It was only two years ago that Maryland overturned an archaic court ruling stating that if a woman withdrew consent, any sex that followed wasn't rape. In 2007, the Maryland Court of Special Appeals justified this old ruling, explaining that anything after the initial "deflowering" of a woman couldn't be rape because "the damage was done" to her virginity and she could never be "reflowered." In fact, the injured party, according to this ruling, wasn't even the assaulted woman, but the "responsible male's interest" - that of her father or husband. It took until 2008 for the state's highest court to change this.
"The United States has relatively regressive rape laws; in most states, there's a requirement of force in order to prove rape, rather than just demonstrating lack of consent," feminist lawyer Jill Filipovic wrote last week. "We're deeply wedded to the notion of rape as forcible . . . a consent-based framework for evaluating sexual assault is not yet widely accepted."
The fact that U.S. law is so ill- equipped to actually protect women in realistic scenarios is a national embarrassment - not to mention a huge hurdle in obtaining justice for sexual assault victims. Swedish rape laws don't ban "sex by surprise" (a term used by Assange's lawyer as a crass joke), but they do go much further than U.S. laws do, and we should look to them as a potential model for our own legislation.
In fact, some activists and legal experts in Sweden want to change the law there so that the burden of proof is on the accused; the alleged rapist would have to show that he got consent, instead of the victim having to prove that she didn't give it.

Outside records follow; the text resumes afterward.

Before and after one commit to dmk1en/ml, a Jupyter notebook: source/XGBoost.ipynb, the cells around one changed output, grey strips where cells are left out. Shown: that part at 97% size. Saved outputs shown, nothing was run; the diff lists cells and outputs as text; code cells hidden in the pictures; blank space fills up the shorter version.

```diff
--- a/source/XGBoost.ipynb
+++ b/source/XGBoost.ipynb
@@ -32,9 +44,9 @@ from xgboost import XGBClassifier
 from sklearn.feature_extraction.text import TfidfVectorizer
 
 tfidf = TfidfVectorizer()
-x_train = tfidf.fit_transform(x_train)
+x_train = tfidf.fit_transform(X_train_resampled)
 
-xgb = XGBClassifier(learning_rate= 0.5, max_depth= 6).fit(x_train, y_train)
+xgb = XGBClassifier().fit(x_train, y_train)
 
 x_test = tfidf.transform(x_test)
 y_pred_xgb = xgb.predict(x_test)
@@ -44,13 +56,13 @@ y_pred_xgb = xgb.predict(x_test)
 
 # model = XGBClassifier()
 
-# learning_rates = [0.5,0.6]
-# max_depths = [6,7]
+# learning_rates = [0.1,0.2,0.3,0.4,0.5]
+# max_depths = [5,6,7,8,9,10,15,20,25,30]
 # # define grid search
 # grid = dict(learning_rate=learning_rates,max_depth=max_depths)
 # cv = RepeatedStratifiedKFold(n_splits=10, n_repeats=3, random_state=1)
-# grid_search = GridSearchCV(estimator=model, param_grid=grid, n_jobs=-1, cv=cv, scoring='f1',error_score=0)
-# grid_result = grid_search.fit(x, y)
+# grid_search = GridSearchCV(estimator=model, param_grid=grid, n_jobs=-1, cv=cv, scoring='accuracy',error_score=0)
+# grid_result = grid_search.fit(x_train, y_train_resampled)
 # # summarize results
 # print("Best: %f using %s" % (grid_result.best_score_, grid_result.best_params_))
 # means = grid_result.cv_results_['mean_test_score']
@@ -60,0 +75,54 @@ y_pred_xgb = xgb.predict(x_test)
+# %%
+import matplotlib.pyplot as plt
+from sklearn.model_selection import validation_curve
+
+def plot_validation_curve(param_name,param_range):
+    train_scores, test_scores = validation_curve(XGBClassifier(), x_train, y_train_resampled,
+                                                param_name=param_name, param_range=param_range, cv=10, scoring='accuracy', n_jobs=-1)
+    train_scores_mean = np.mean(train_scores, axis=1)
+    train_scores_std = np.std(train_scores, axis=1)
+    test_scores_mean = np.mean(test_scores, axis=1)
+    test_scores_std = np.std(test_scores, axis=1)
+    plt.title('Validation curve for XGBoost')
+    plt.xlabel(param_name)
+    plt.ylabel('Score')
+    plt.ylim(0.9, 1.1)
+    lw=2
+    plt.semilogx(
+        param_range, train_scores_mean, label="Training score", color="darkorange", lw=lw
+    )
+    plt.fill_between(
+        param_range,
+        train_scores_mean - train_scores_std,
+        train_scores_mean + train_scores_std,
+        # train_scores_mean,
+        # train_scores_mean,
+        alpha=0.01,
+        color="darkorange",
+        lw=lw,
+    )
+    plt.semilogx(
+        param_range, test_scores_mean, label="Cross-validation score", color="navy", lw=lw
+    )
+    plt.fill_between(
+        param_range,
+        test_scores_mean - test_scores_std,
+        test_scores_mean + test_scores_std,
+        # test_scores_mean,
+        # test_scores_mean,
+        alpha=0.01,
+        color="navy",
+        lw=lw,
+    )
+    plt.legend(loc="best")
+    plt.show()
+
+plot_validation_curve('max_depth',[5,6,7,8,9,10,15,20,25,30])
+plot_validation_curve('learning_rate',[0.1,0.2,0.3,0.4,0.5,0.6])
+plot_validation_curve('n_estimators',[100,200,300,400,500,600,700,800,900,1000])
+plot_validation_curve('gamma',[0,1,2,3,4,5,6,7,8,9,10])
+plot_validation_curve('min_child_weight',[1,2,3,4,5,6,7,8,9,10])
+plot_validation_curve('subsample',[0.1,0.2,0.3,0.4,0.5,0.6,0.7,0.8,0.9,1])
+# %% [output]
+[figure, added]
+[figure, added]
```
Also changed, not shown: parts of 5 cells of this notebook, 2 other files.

"I am proud to live in a country where rape and assault are considered to be serious crimes," Swedish feminist Johanna Palmström told me. But "even if we have good laws, it still happens too often that people who report rape are questioned and slandered - we see that now with the women who have reported Julian Assange."
Indeed, better laws do not always mean justice for victims. Only 20 percent of the rape cases reported in Sweden in 2008 resulted in a court trial. A 2010 report by Amnesty International notes that acquaintance rape in Sweden is on the rise and that victim-blaming is just as alive there as in the United States: "Young and intoxicated women in particular had problems fulfilling the stereotypical role of the 'innocent victim.' As a result, neither rapes within intimate relationships nor 'date rapes' involving teenage girls generally led to legal action."
If anything, this means we can't stop at changing legislation. For true justice, there needs to be a cultural shift in the way Americans think about sex, consent and rape, so that when women come forward - whether they're accusing a celebrity, a sports star or a neighbor - our immediate reaction isn't to misconstrue or speculate about their motives, but to listen.
None of this is to say that the accusations against Assange are true - we have no idea. And there is little doubt that the timing of the legal proceedings is politically motivated: Assange's accusers came forward in August (the same month they allege being attacked), but it's only now that authorities are vigorously pursuing the case.
Assange clearly believes that the world has a lot to learn from his work with WikiLeaks. But we can also learn from his dismissive attitude toward these allegations.
"They called me the James Bond of journalism," Assange told the New York Times in October, discussing the warm welcome he got in Sweden. "It got me a lot of fans, and some of them ended up causing me a bit of trouble."
That "bit of trouble," as he put it, and the way the Swedish authorities are pursuing the allegations, is a key lesson. Whatever Assange is revealing about this country's diplomacy, his high-profile case has also shown how far the United States is from Sweden - and from justice - when it comes to victims of sexual assault.
Jessica Valenti is the editor of "Yes Means Yes: Visions of Female Sexual Power and a World Without Rape" and the founder of Feministing.com.